Camshaft is quite poseable - almost by definition really for this line. The head is ball jointed and the waist rotates. The shoulders are ball jointed, the elbows have both ball joints and hinges, the wrists are ball jointed and his index fingers are jointed with the other three fingers jointed as one. His hips swing and lift out to the sides while the knees both bend and rotate. The feet are on ball joints with heelspurs that fold out, can can be partly folded in if your posing requires. The effective arm poseability is fantastic with those three ball joints, but the leg poseability is quite hampered by the giant car shells on the back of the boots, they especially get in the way of his knee hinges. The feet are a little hampered, but you won't really find this a problem because the knees will run out of room before the feet do.
There is a fan modification which involves swapping the boots, which gives Camshaft car-back shins. It gives him functional knee joints but also makes for very chunky boots. While I really prefer it on the white Prowl, the shape is a downside - I don't like the look on my blue Prowl. I'm not going to try it on a borrowed Camshaft.
Other than the restricted knees I have no real complaints about the design of this mode. The colours work fairly well. The limited knee movement _is_ an issue but there's still enough movement for some nifty poses. I'm slightly annoyed that the hilt of the laser baton is unpainted, in transparent blue. While I rate this as Camshaft's weaker mode, that's mainly because the tribute isn't handled that well here. The robot mode itself is good, with great colours - it's just not really Camshaft.
None as such, but Camshaft is a repaint of Prowl, without the stroberack.

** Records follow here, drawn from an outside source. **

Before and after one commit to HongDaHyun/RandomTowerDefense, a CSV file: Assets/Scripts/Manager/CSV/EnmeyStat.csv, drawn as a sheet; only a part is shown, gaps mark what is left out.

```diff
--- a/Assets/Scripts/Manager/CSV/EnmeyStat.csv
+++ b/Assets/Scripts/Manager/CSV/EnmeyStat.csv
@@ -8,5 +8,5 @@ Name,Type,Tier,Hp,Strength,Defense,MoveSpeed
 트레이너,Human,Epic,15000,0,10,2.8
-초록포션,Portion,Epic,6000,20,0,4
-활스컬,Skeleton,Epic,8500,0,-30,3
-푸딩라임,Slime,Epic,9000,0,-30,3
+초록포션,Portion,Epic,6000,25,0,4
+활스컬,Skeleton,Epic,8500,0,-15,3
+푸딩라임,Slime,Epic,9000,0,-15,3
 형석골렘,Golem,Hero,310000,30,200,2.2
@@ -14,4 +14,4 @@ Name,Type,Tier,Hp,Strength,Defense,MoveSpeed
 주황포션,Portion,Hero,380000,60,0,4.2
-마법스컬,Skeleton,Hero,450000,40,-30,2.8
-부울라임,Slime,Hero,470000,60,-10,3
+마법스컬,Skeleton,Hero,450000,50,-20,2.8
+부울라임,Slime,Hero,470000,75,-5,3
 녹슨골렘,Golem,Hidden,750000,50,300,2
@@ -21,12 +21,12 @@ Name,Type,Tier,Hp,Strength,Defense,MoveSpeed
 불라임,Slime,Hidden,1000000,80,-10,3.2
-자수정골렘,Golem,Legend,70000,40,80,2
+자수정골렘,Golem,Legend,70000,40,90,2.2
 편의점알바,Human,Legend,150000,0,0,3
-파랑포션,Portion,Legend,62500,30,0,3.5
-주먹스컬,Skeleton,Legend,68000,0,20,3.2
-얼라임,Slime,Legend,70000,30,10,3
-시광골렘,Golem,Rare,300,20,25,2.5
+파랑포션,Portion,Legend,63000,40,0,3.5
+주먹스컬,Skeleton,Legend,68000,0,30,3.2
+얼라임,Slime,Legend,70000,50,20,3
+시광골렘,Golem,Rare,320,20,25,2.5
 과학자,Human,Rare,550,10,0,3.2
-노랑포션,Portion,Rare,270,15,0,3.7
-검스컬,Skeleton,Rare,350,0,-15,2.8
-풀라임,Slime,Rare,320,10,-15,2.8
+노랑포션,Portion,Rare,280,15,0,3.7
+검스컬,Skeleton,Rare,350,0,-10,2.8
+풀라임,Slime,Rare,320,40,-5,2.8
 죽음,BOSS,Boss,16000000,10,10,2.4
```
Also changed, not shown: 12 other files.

Two detailed modes and an attractive colour scheme make this a nice toy. The tribute is weaker than most BT-originated characters, but it's stronger than most Alternators ones, and the colour scheme is much better than many of the other Alternator concept. His main flaws are the pop-off arms the restricted knees in robot mode, but there's a fairly easy fix, if you're willing to get stuck in with a screwdriver. The laser baton is a nice addition, despite being underpainted. The mirrors pop off too easily, and the weak homage in robot mode also works against Camshaft, however he's still the standout amongst the Hasbro initiated Alternators - 8/10